for (i = 1; i <= x; i++)
    {
    for (j = 1; j <= i; j++)
        {
           // Some quadratic time calculation of x that gives y & z
        }
    }

A different algorithm using successive loops is created for a given $x$ that outputs the same $y$ & $z$:

for (i = 1; i <= x; i++)
    {
         // Some quadratic time calculation of x that gives y
    }
for (i = 1; i <= x; i++)
    {
         // Some quadratic time calculation of x that gives z
    }

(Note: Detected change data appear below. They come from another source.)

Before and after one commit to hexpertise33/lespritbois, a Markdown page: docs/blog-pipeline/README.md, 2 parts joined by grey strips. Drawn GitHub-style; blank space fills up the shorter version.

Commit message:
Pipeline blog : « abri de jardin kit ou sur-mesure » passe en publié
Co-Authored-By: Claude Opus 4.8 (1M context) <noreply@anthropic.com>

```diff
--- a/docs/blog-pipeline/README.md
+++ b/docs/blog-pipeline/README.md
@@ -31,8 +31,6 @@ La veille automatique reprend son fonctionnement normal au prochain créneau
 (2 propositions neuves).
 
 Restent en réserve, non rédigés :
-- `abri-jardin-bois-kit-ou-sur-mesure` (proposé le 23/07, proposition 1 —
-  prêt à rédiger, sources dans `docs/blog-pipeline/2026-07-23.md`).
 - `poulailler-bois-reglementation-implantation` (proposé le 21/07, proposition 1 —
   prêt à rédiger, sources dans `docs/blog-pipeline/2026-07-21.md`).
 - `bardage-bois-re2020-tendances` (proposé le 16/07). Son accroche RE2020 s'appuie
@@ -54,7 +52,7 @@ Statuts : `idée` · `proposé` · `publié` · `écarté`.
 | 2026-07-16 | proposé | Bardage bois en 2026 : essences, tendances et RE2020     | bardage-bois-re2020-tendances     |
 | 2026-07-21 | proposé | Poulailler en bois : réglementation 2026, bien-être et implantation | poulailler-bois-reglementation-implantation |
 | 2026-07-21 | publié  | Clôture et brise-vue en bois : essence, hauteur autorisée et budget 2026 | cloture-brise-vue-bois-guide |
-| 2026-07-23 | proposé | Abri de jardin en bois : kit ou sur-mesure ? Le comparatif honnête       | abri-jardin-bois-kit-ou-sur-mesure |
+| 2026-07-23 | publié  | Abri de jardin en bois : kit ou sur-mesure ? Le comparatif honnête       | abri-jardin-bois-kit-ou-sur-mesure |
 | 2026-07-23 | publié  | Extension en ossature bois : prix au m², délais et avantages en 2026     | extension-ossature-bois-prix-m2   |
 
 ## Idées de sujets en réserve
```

Is the time complexity of the second algorithm $T_s(x)=O(x^2)$?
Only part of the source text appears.